Understanding people’s preferences for public vs private recognition is key. If I call Jenny up in the full staff meeting to give her a surprise award when she hates being the centre of attention, she’ll dislike the experience immensely. Conversely, if Mark prefers public recognition and I pull him aside and give him an envelope on the quiet, he’ll feel that I didn’t really mean it because I didn’t present it in front of his peers.
The benefits of public praise are that it helps reinforce your culture of recognition, seeing as it’s more visible. The more you make it a norm in your workplace, the more you can encourage even shy team members to feel comfortable with it. Just always respect their feelings and minimise awkwardness.
Introverts can still enjoy their work being publicly recognised – they just may not wish to be made a spectacle of. For example, you might gift Jenny flowers and a card one-on-one, or at a very small team meeting, then put a photo of it up on the staff noticeboard, rather than making her come up front in an all-hands meeting. This way she still receives meaningful recognition which others can witness and celebrate, but she’s not put on the spot.
The best way to figure out how your team members prefer to receive praise is simply to ask. I use a ‘Getting to Know You Questionnaire’ when new team members start and have had many clients implement this practice. When you know someone’s favourite colour, café, store, drink, artist/band, author and hobby, it’s easy to surprise someone with their favourite hot drink, take them to their favourite café or play their favourite song as they arrive. They’re also asked to rate things like public vs private recognition, the importance of tangible gifts/awards/surprises, and who they most prefer recognition from – managers, peers or customers.

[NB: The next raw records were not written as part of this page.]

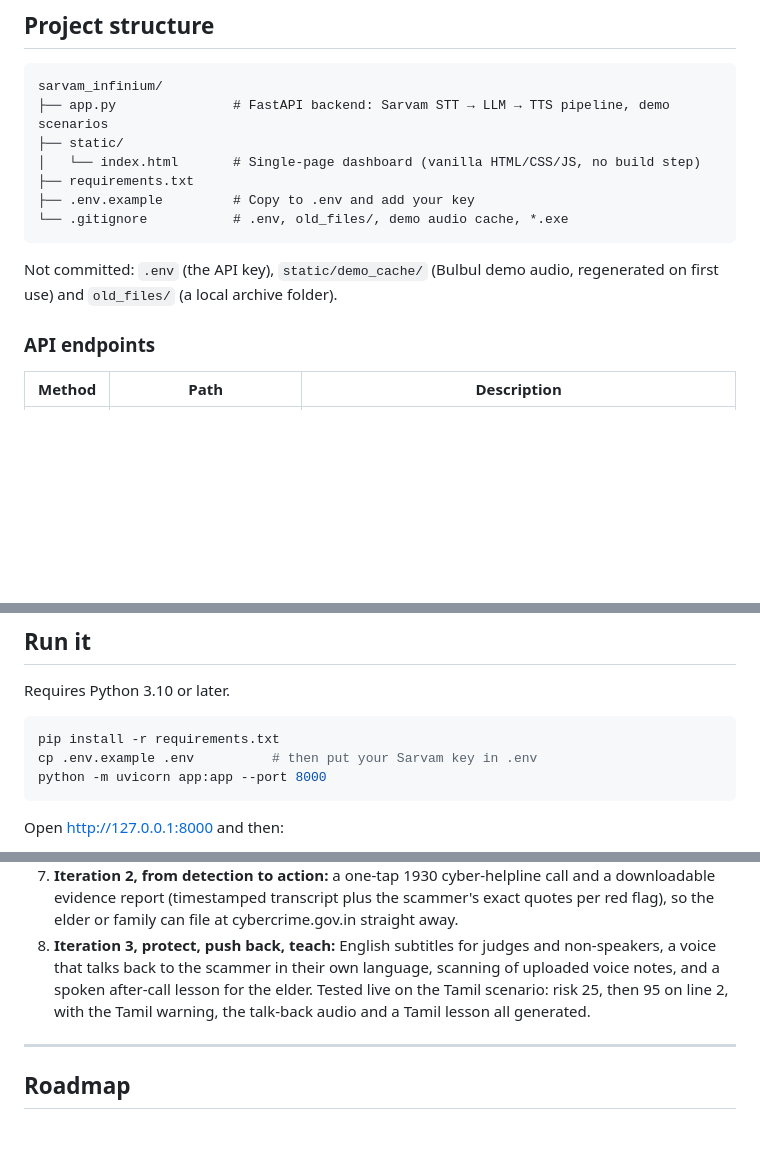
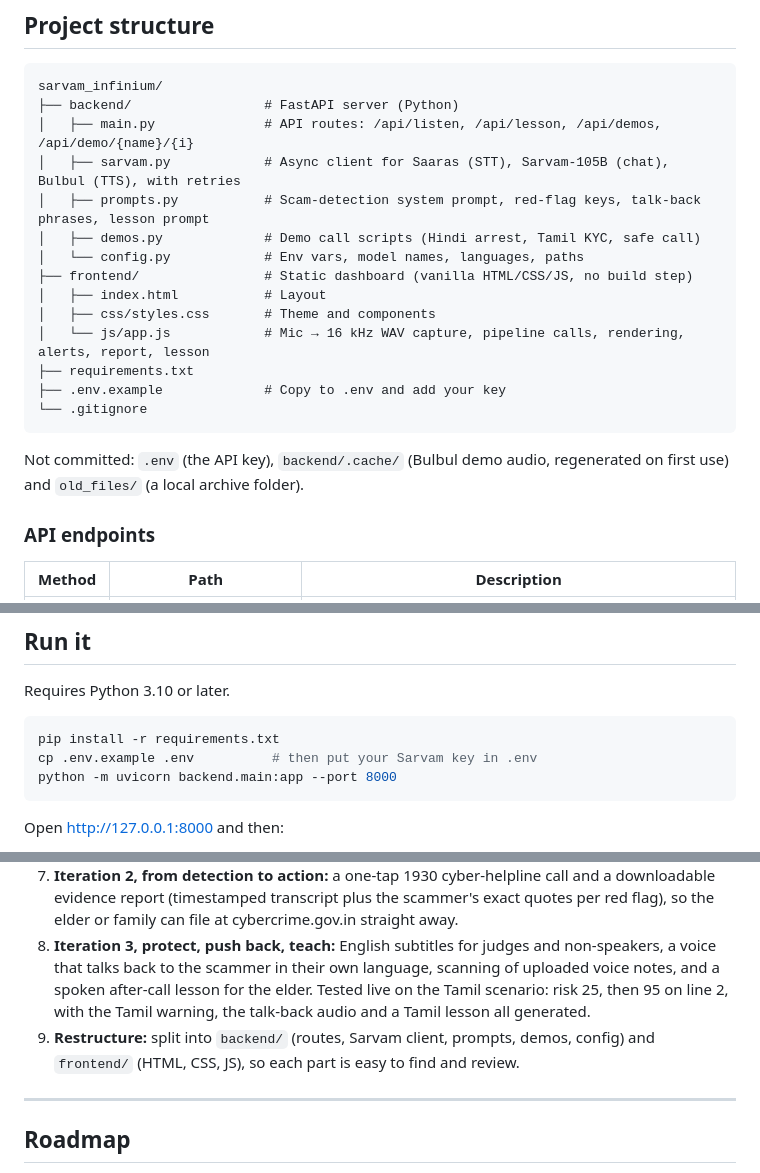
Before and after one commit to Swayamgoyal/sarvam_infinium, a Markdown page: README.md, 3 parts joined by grey strips. Drawn GitHub-style; blank space fills up the shorter version.

Commit message:
docs: update project structure and run command

````diff
--- a/README.md
+++ b/README.md
@@ -111,15 +111,22 @@ Typical latency per 5-second chunk once connections are warm: STT about 0.6–1.
 
 ```
 sarvam_infinium/
-├── app.py               # FastAPI backend: Sarvam STT → LLM → TTS pipeline, demo scenarios
-├── static/
-│   └── index.html       # Single-page dashboard (vanilla HTML/CSS/JS, no build step)
+├── backend/                 # FastAPI server (Python)
+│   ├── main.py              # API routes: /api/listen, /api/lesson, /api/demos, /api/demo/{name}/{i}
+│   ├── sarvam.py            # Async client for Saaras (STT), Sarvam-105B (chat), Bulbul (TTS), with retries
+│   ├── prompts.py           # Scam-detection system prompt, red-flag keys, talk-back phrases, lesson prompt
+│   ├── demos.py             # Demo call scripts (Hindi arrest, Tamil KYC, safe call)
+│   └── config.py            # Env vars, model names, languages, paths
+├── frontend/                # Static dashboard (vanilla HTML/CSS/JS, no build step)
+│   ├── index.html           # Layout
+│   ├── css/styles.css       # Theme and components
+│   └── js/app.js            # Mic → 16 kHz WAV capture, pipeline calls, rendering, alerts, report, lesson
 ├── requirements.txt
-├── .env.example         # Copy to .env and add your key
-└── .gitignore           # .env, old_files/, demo audio cache, *.exe
+├── .env.example             # Copy to .env and add your key
+└── .gitignore
 ```
 
-Not committed: `.env` (the API key), `static/demo_cache/` (Bulbul demo audio, regenerated on first use) and `old_files/` (a local archive folder).
+Not committed: `.env` (the API key), `backend/.cache/` (Bulbul demo audio, regenerated on first use) and `old_files/` (a local archive folder).
 
 ### API endpoints
 
@@ -140,7 +147,7 @@ Requires Python 3.10 or later.
 ```bash
 pip install -r requirements.txt
 cp .env.example .env          # then put your Sarvam key in .env
-python -m uvicorn app:app --port 8000
+python -m uvicorn backend.main:app --port 8000
 ```
 
 Open http://127.0.0.1:8000 and then:
@@ -163,6 +170,7 @@ Optional settings in `.env`: `STT_MODEL`, `LLM_MODEL`, `TTS_MODEL`, `WARN_SPEAKE
 6. **Hardening:** venue Wi-Fi caused `getaddrinfo failed` errors, so we added a shared HTTP client with automatic retries. Connection reuse also cut per-chunk latency from about 8 s to about 1 s.
 7. **Iteration 2, from detection to action:** a one-tap 1930 cyber-helpline call and a downloadable evidence report (timestamped transcript plus the scammer's exact quotes per red flag), so the elder or family can file at cybercrime.gov.in straight away.
 8. **Iteration 3, protect, push back, teach:** English subtitles for judges and non-speakers, a voice that talks back to the scammer in their own language, scanning of uploaded voice notes, and a spoken after-call lesson for the elder. Tested live on the Tamil scenario: risk 25, then 95 on line 2, with the Tamil warning, the talk-back audio and a Tamil lesson all generated.
+9. **Restructure:** split into `backend/` (routes, Sarvam client, prompts, demos, config) and `frontend/` (HTML, CSS, JS), so each part is easy to find and review.
 
 ---
 
````
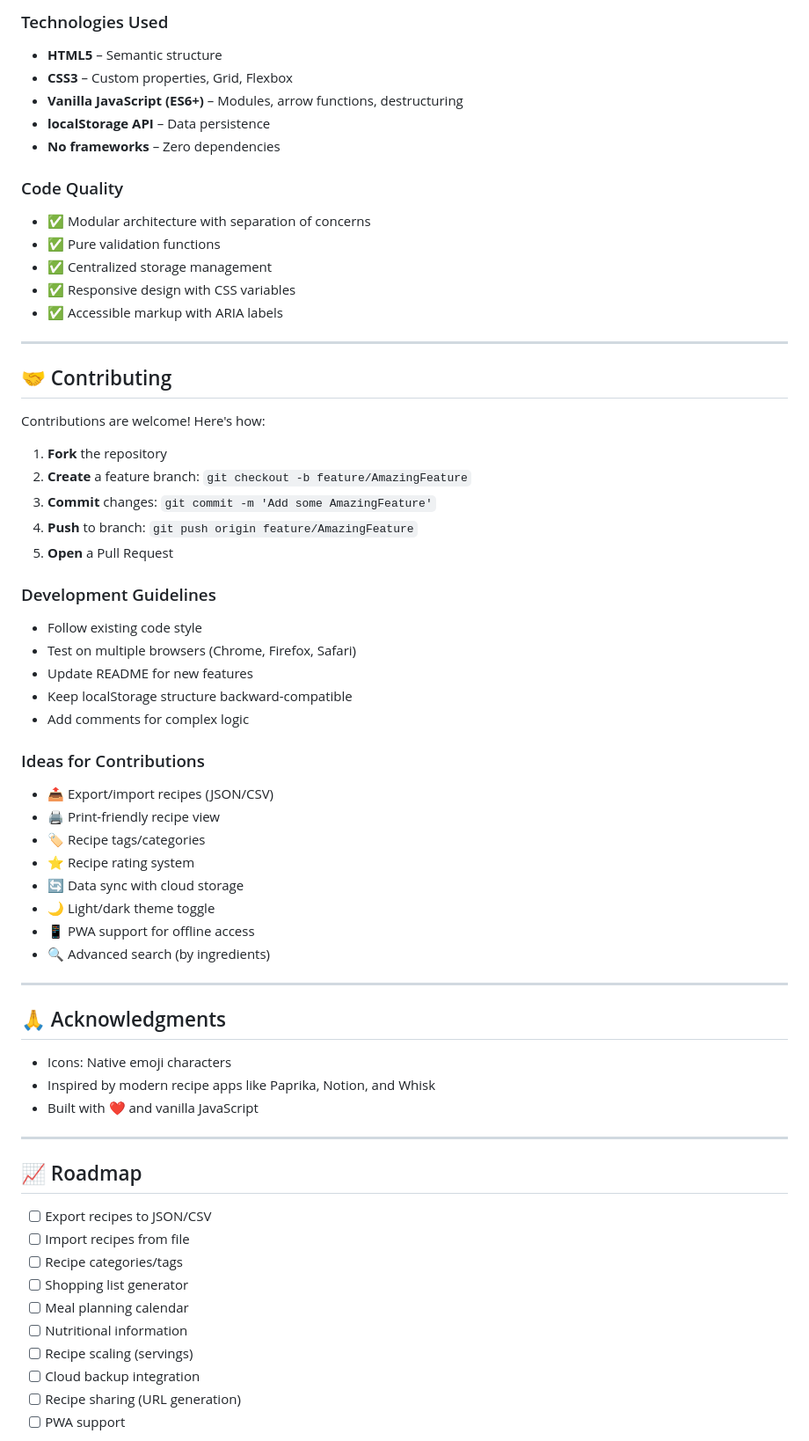
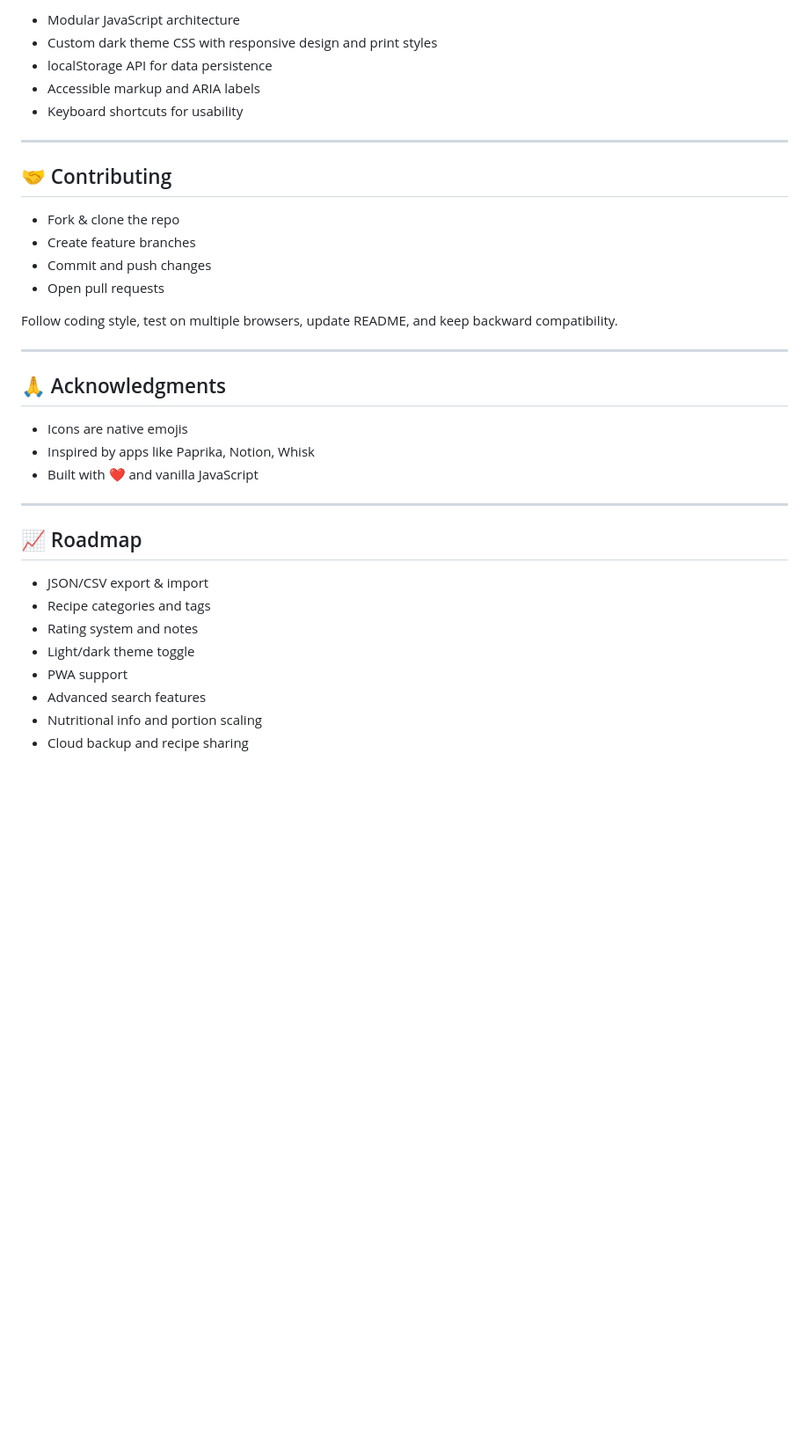
Before and after one commit to Manav0721/Recipe_Manager, a Markdown page: README.md, the part around one of its changes. Shown at 88% size. Drawn GitHub-style; blank space fills up the shorter version.

Commit message:
Readme Updated according to code

```diff
--- a/README.md
+++ b/README.md
@@ -275,71 +241,38 @@ Click any recipe card to see:
-### Technologies Used
-
-- **HTML5** – Semantic structure
-- **CSS3** – Custom properties, Grid, Flexbox
-- **Vanilla JavaScript (ES6+)** – Modules, arrow functions, destructuring
-- **localStorage API** – Data persistence
-- **No frameworks** – Zero dependencies
-
-### Code Quality
-
-- ✅ Modular architecture with separation of concerns
-- ✅ Pure validation functions
-- ✅ Centralized storage management
-- ✅ Responsive design with CSS variables
-- ✅ Accessible markup with ARIA labels
+- Modular JavaScript architecture
+- Custom dark theme CSS with responsive design and print styles
+- localStorage API for data persistence
+- Accessible markup and ARIA labels
+- Keyboard shortcuts for usability
 
 ---
 
 ## 🤝 Contributing
 
-Contributions are welcome! Here's how:
+- Fork & clone the repo
+- Create feature branches
+- Commit and push changes
+- Open pull requests
 
-1. **Fork** the repository
-2. **Create** a feature branch: `git checkout -b feature/AmazingFeature`
-3. **Commit** changes: `git commit -m 'Add some AmazingFeature'`
-4. **Push** to branch: `git push origin feature/AmazingFeature`
-5. **Open** a Pull Request
-
-### Development Guidelines
-
-- Follow existing code style
-- Test on multiple browsers (Chrome, Firefox, Safari)
-- Update README for new features
-- Keep localStorage structure backward-compatible
-- Add comments for complex logic
-
-### Ideas for Contributions
-
-- 📤 Export/import recipes (JSON/CSV)
-- 🖨️ Print-friendly recipe view
-- 🏷️ Recipe tags/categories
-- ⭐ Recipe rating system
-- 🔄 Data sync with cloud storage
-- 🌙 Light/dark theme toggle
-- 📱 PWA support for offline access
-- 🔍 Advanced search (by ingredients)
+Follow coding style, test on multiple browsers, update README, and keep backward compatibility.
 
 ---
 
-
 ## 🙏 Acknowledgments
 
-- Icons: Native emoji characters
-- Inspired by modern recipe apps like Paprika, Notion, and Whisk
+- Icons are native emojis
+- Inspired by apps like Paprika, Notion, Whisk
 - Built with ❤️ and vanilla JavaScript
 
 ---
 
 ## 📈 Roadmap
 
-- [ ] Export recipes to JSON/CSV
-- [ ] Import recipes from file
-- [ ] Recipe categories/tags
-- [ ] Shopping list generator
-- [ ] Meal planning calendar
-- [ ] Nutritional information
-- [ ] Recipe scaling (servings)
-- [ ] Cloud backup integration
-- [ ] Recipe sharing (URL generation)
-- [ ] PWA support
+- JSON/CSV export & import
+- Recipe categories and tags
+- Rating system and notes
+- Light/dark theme toggle
+- PWA support
+- Advanced search features
+- Nutritional info and portion scaling
+- Cloud backup and recipe sharing
 
```
Also changed, not shown: other parts of README.md (+122 -163 lines).
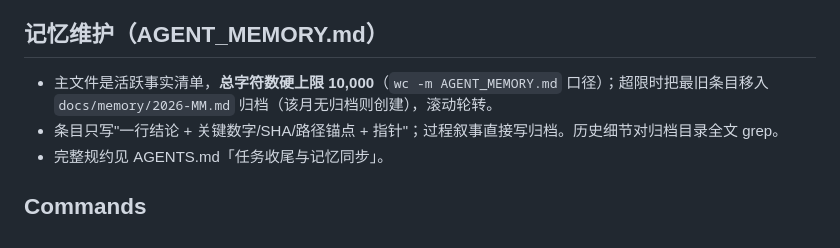
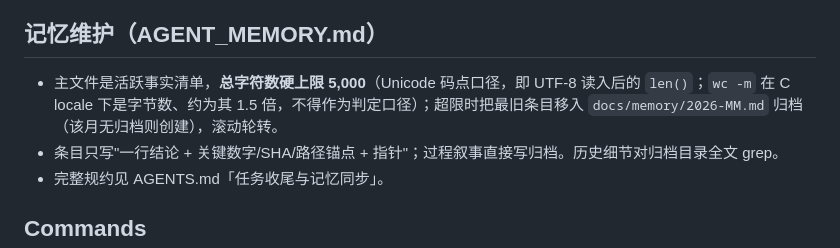
Before and after one commit to john0123412/MathModelAgent, a Markdown page: CLAUDE.md, the part around the change. Drawn GitHub-style.

Commit message:
docs: 记忆上限收紧为 5,000 字符并明确 Unicode 码点口径

```diff
--- a/CLAUDE.md
+++ b/CLAUDE.md
@@ -16,7 +16,7 @@ MathModelAgent 是数学建模竞赛自动化系统，通过多 Agent 协作完
 
 ## 记忆维护（AGENT_MEMORY.md）
 
-- 主文件是活跃事实清单，**总字符数硬上限 10,000**（`wc -m AGENT_MEMORY.md` 口径）；超限时把最旧条目移入 `docs/memory/2026-MM.md` 归档（该月无归档则创建），滚动轮转。
+- 主文件是活跃事实清单，**总字符数硬上限 5,000**（Unicode 码点口径，即 UTF-8 读入后的 `len()`；`wc -m` 在 C locale 下是字节数、约为其 1.5 倍，不得作为判定口径）；超限时把最旧条目移入 `docs/memory/2026-MM.md` 归档（该月无归档则创建），滚动轮转。
 - 条目只写"一行结论 + 关键数字/SHA/路径锚点 + 指针"；过程叙事直接写归档。历史细节对归档目录全文 grep。
 - 完整规约见 AGENTS.md「任务收尾与记忆同步」。
 
```
Also changed, not shown: AGENTS.md (+1 -1 lines).
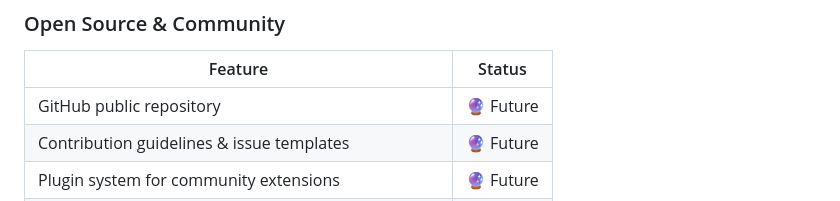
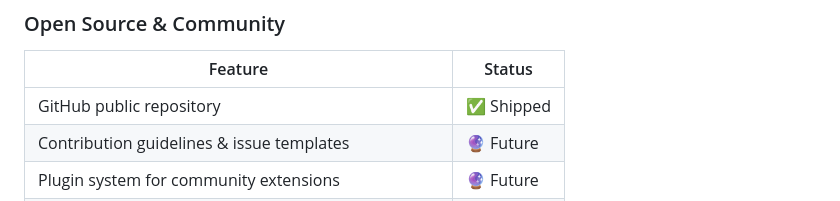
Before and after one commit to PandaGamesCode/GroupLogic-IDE, a Markdown page: README.md, the part around the change. GitHub-like rendering.

Commit message:
Update GitHub repository status to 'Shipped'

```diff
--- a/README.md
+++ b/README.md
@@ -387,7 +387,7 @@ Every feature tracked with a live status. Status labels: `Shipped` · `In Progre
 
 | Feature | Status |
 |---------|--------|
-| GitHub public repository | 🔮 Future |
+| GitHub public repository | ✅ Shipped |
 | Contribution guidelines & issue templates | 🔮 Future |
 | Plugin system for community extensions | 🔮 Future |
 | Template marketplace (share/sell grouping templates) | 🔮 Future |
```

Ask all staff these questions and keep their answers in their file for their direct managers to refer to.
In your one-on-ones, pose questions like:
- What’s the best recognition you’ve ever received?
- What sort of recognition doesn’t appeal to you?
- What does meaningful recognition look like / sound like / feel like to you?
Once you know how to speak your staff’s language of appreciation, you’ll ensure they feel valued, deliver their best and stick with you for the long term.
- People do more of what they’re praised for, so focus on immediate, specific praise.
- Recognition must be sincere, and be delivered in the way the person prefers to receive it, to have the biggest impact.
- Ask staff how they like to receive praise so you can speak their language of appreciation.